After two days of tourism highlights I suddenly realize how much I’ve missed being in places that aren’t under the surveillance of countless eyes. Places that only mean something to the people who live there, and perhaps not even to them.
I haven’t yet found out why I’ve been making so many comparisons between the worlds in my time here, much more than on any other trip. Is it because I’m writing about it? Or because everything here is different, but then again not? The cool, rainy South with its herds of animals and crooked, romantic wooden fences reminds me of Scotland or the Pyrenees. And when we’re driving through this very land and spot a pile of fodder covered over with a tarpaulin and old tyres, my brain instantly signalizes: Brandenburg.
Even when I relate places strongly frequented by tourists to dull towns that appear unattractive to most visitors but make me happy, it ultimately has something to do with Berlin, with my life in the centre of East Berlin, where the population has been almost entirely replaced over the past twenty years. To do with the stress and the new lack of intimacy that accompanies a constant coming and going of residents and visitors, people who hardly know the history of the area where they live and have hardly any older neighbours who might tell those stories.
Toppled trunks with exposed roots, finely woven gossamer. Trees shooting up and suddenly thickening at the top, as if someone had stretched a picture sideways. Plants in the most various shapes and shades. Leaves reminiscent of hair. Mosses as rough as stone or as soft as peach fuzz, and more artfully intertwined than one might ever see in a European forest. I will most likely always remember the rain forest we see on the Routeburn Track.

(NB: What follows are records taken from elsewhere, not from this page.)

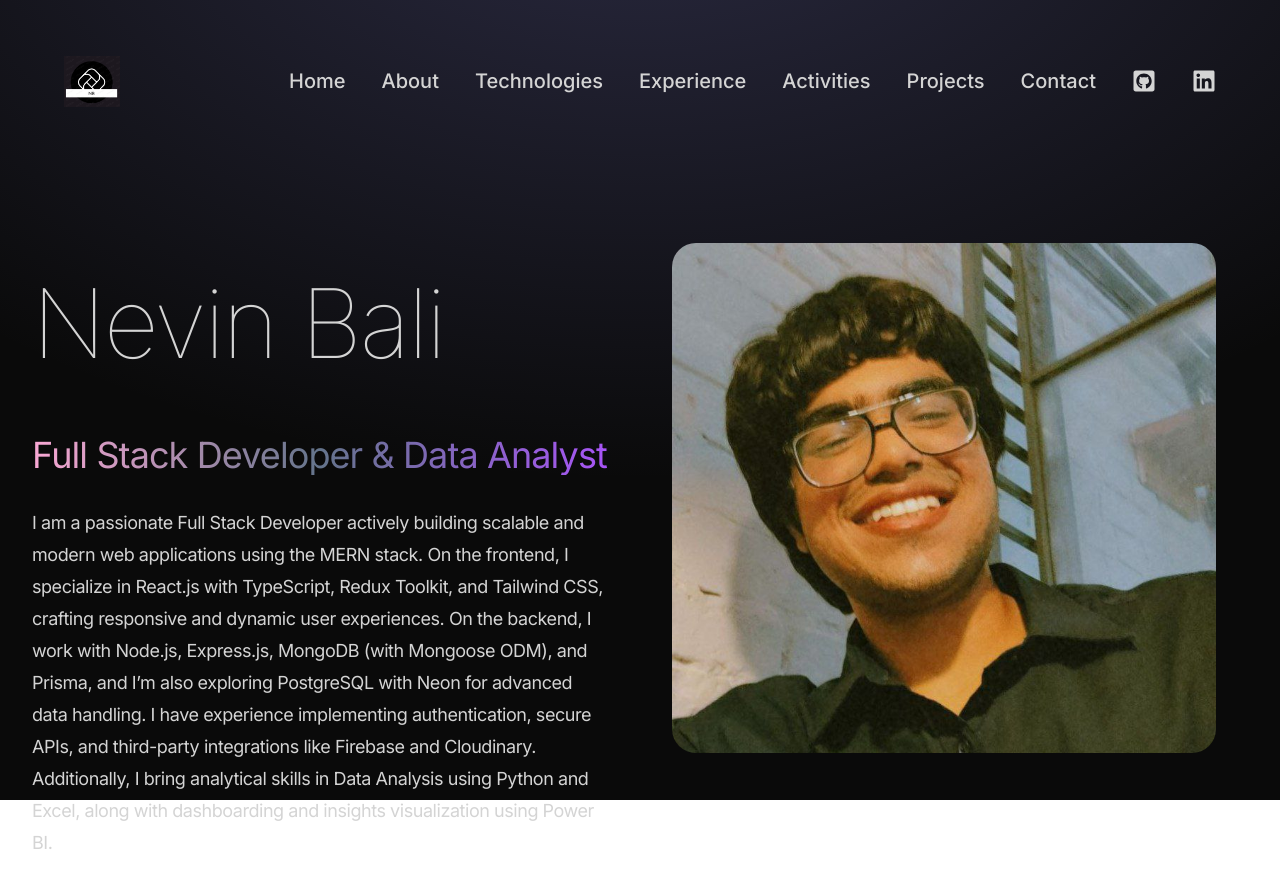
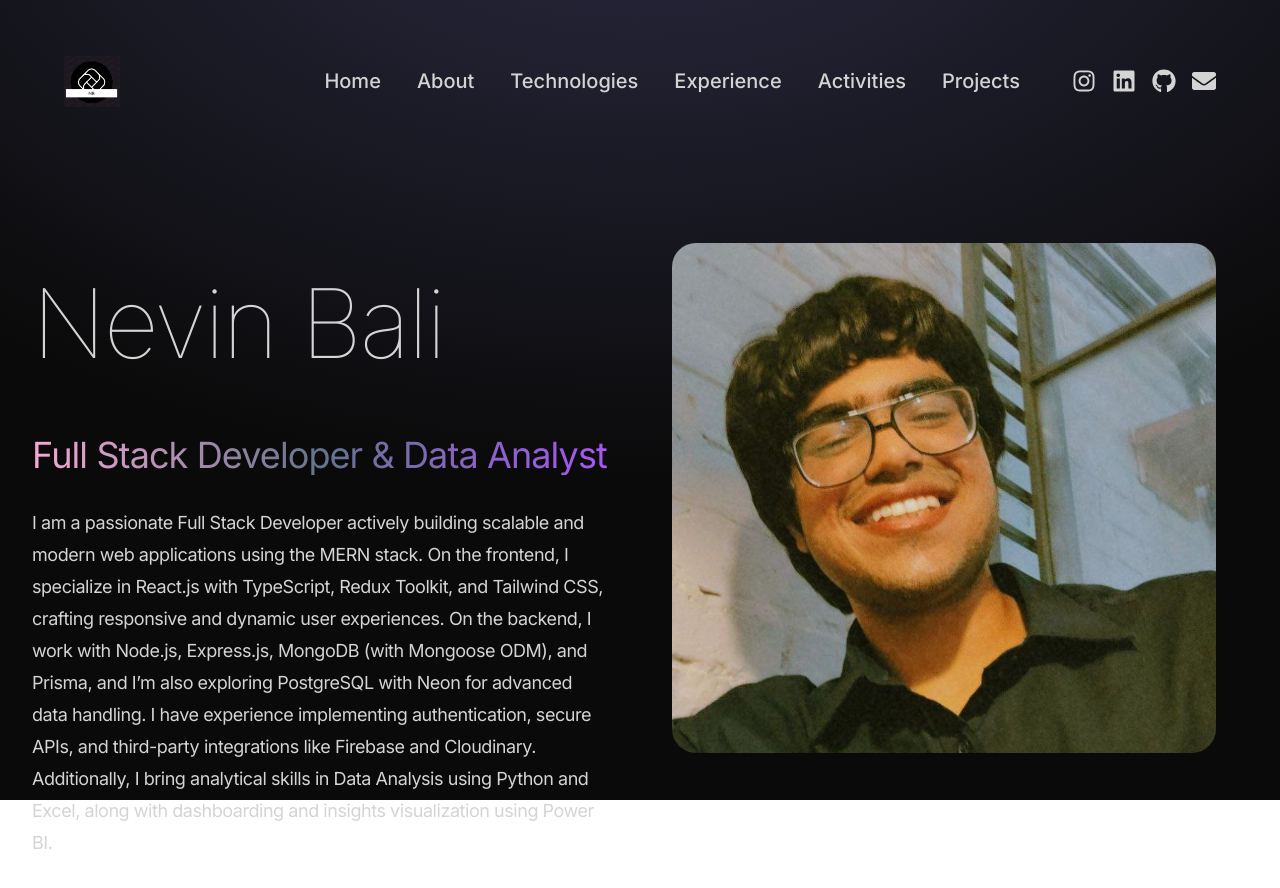
Before and after one commit to Nevin100/React-portfolio-Nevin100, a React (Vite) app: page / in a window 1280 px wide. Shown: the top 888 px of the page. Built offline with nearby package versions, Linux system fonts and the light colour scheme; a web font is replaced by a local one.

Commit message:
Updated Portfolio

```diff
--- a/src/App.jsx
+++ b/src/App.jsx
@@ -6,7 +6,7 @@ import About from "./components/About.jsx";
 import Technologies from "./components/Technologies.jsx";
 import Experience from "./components/Experience.jsx";
 import Projects from "./components/Projects.jsx";
-import Contacts from "./components/Contacts.jsx";
+// import Contacts from "./components/Contacts.jsx";
 import OpenSourceContributions from "./components/OpenSourceContributions.jsx";
 
 const App = () => {
@@ -26,7 +26,7 @@ const App = () => {
             <Route path="/experience" element={<Experience />} />
             <Route path="/opensource" element={<OpenSourceContributions />} />
             <Route path="/projects" element={<Projects />} />
-            <Route path="/contact" element={<Contacts />} />
+            {/* <Route path="/contact" element={<Contacts />} /> */}
           </Routes>
         </div>
       </div>
--- a/src/components/Navbar.jsx
+++ b/src/components/Navbar.jsx
@@ -1,11 +1,44 @@
 import { useState } from "react";
 import logo from "../assets/NevinLogo.png";
-import { FaLinkedin, FaGithubSquare, FaBars, FaTimes } from "react-icons/fa";
+import {
+  FaBars,
+  FaTimes,
+  FaInstagram,
+  FaLinkedin,
+  FaGithub,
+  FaEnvelope,
+} from "react-icons/fa";
 import { Link } from "react-router-dom";
+
+const socialIcons = [
+  {
+    href: "https://www.instagram.com/nevin_bali_777?igsh=bHh4Z2RpdWRyYXdj",
+    label: "Instagram",
+    icon: <FaInstagram />,
+    hoverColor: "hover:text-pink-400",
+  },
+  {
+    href: "https://www.linkedin.com/in/nevinbali1012/",
+    label: "LinkedIn",
+    icon: <FaLinkedin />,
+    hoverColor: "hover:text-blue-400",
+  },
+  {
+    href: "https://github.com/Nevin100",
+    label: "GitHub",
+    icon: <FaGithub />,
+    hoverColor: "hover:text-gray-300",
+  },
+  {
+    href: "mailto:nevinbali10@mail.com",
+    label: "Email",
+    icon: <FaEnvelope />,
+    hoverColor: "hover:text-red-400",
+  },
+];
 
 function Navbar() {
   const [isOpen, setIsOpen] = useState(false);
-
   const toggleMenu = () => setIsOpen(!isOpen);
 
   return (
@@ -17,48 +50,41 @@ function Navbar() {
 
       {/* Desktop Menu */}
       <div className="hidden lg:flex gap-9 items-center text-xl font-medium">
-        <Link to="/" className="hover:text-purple-400 transition">
-          Home
+        {[
+          "Home",
+          "About",
+          "Technologies",
+          "Experience",
+          "Activities",
+          "Projects",
+        ].map((item) => (
+          <Link
+            key={item}
+            to={`/${item.toLowerCase()}`}
+            className="hover:text-purple-400 transition"
+          >
+            {item}
           </Link>
-        <Link to="/about" className="hover:text-purple-400 transition">
-          About
-        </Link>
-        <Link to="/technologies" className="hover:text-purple-400 transition">
-          Technologies
-        </Link>
-        <Link to="/experience" className="hover:text-purple-400 transition">
-          Experience
-        </Link>
-        <Link to="/opensource" className="hover:text-purple-400 transition">
-          Activities
-        </Link>
-        <Link to="/projects" className="hover:text-purple-400 transition">
-          Projects
-        </Link>
-        <Link to="/contact" className="hover:text-purple-400 transition">
-          Contact
-        </Link>
+        ))}
+
+        {/* Social Icons - Desktop */}
+        <div className="flex gap-4 text-2xl ml-4">
+          {socialIcons.map(({ href, label, icon, hoverColor }) => (
             <a
-          href="https://github.com/Nevin100"
+              key={label}
+              href={href}
               target="_blank"
               rel="noopener noreferrer"
-          className="text-2xl hover:text-purple-400 transition"
-          aria-label="GitHub Profile"
+              aria-label={label}
+              className={`transition-transform duration-300 hover:scale-110 ${hoverColor}`}
             >
-          <FaGithubSquare />
+              {icon}
             </a>
-        <a
-          href="https://www.linkedin.com/in/nevin-bali-aa744a2b6/"
-          target="_blank"
-          rel="noopener noreferrer"
-          className="text-2xl hover:text-purple-400 transition"
-          aria-label="LinkedIn Profile"
-        >
-          <FaLinkedin />
-        </a>
+          ))}
+        </div>
       </div>
 
-      {/* Hamburger Icon - mobile */}
+      {/* Hamburger Icon - Mobile */}
       <button
         onClick={toggleMenu}
         className="lg:hidden text-3xl text-purple-400 focus:outline-none z-30"
@@ -70,76 +96,38 @@ function Navbar() {
       {/* Mobile Menu */}
       {isOpen && (
         <div className="absolute top-full left-0 w-full bg-zinc-900/95 backdrop-blur-md shadow-lg flex flex-col items-center py-6 space-y-6 text-xl font-medium lg:hidden z-20">
+          {[
+            "Home",
+            "About",
+            "Technologies",
+            "Experience",
+            "Activities",
+            "Projects",
+          ].map((item) => (
             <Link
-            to="/"
+              key={item}
+              to={`/${item.toLowerCase()}`}
               className="hover:text-purple-400 transition"
               onClick={() => setIsOpen(false)}
             >
-            Home
+              {item}
             </Link>
-          <Link
-            to="/about"
-            className="hover:text-purple-400 transition"
-            onClick={() => setIsOpen(false)}
-          >
-            About
-          </Link>
-          <Link
-            to="/technologies"
-            className="hover:text-purple-400 transition"
-            onClick={() => setIsOpen(false)}
-          >
-            Technologies
-          </Link>
-          <Link
-            to="/experience"
-            className="hover:text-purple-400 transition"
-            onClick={() => setIsOpen(false)}
-          >
-            Experience
-          </Link>
-          <Link
-            to="/opensource"
-            className="hover:text-purple-400 transition"
-            onClick={() => setIsOpen(false)}
-          >
-            Activities
-          </Link>
-          <Link
-            to="/projects"
-            className="hover:text-purple-400 transition"
-            onClick={() => setIsOpen(false)}
-          >
-            Projects
-          </Link>
-          <Link
-            to="/contact"
-            className="hover:text-purple-400 transition"
-            onClick={() => setIsOpen(false)}
-          >
-            Contact
-          </Link>
-          <div className="flex gap-6 text-3xl mt-4">
+          ))}
+
+          {/* Social Icons - Mobile */}
+          <div className="flex gap-6 text-3xl mt-2">
+            {socialIcons.map(({ href, label, icon, hoverColor }) => (
               <a
-              href="https://github.com/Nevin100"
+                key={label}
+                href={href}
                 target="_blank"
                 rel="noopener noreferrer"
-              className="hover:text-purple-400 transition"
-              aria-label="GitHub Profile"
-              onClick={() => setIsOpen(false)}
+                aria-label={label}
+                className={`transition-transform duration-300 hover:scale-110 ${hoverColor}`}
               >
-              <FaGithubSquare />
+                {icon}
               </a>
-            <a
-              href="https://www.linkedin.com/in/nevin-bali-aa744a2b6/"
-              target="_blank"
-              rel="noopener noreferrer"
-              className="hover:text-purple-400 transition"
-              aria-label="LinkedIn Profile"
-              onClick={() => setIsOpen(false)}
-            >
-              <FaLinkedin />
-            </a>
+            ))}
           </div>
         </div>
       )}
```
Lines whose indentation alone changed are shown as unchanged.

The nearby Milford Sound, however, the dramatic, impressive bay at the most south-westerly point, left a sobered feeling in me despite its just as spectacular nature. As beautiful, as unique as the transition between sea and land is here, you have to mingle with tourist groups to explore the area – unless you have the courage to travel by kayak, much more time and money for an individual boat tour in the less frequented neighbouring bays – or the physical stamina for a three-to-four-day walking tour. A little more exercise wouldn’t do any harm, I think to myself, and I surrender myself humbly to the absurd feeling that rises within me as we sail along the fjords on a tourist boat next to a couple from Berlin-Reinickendorf.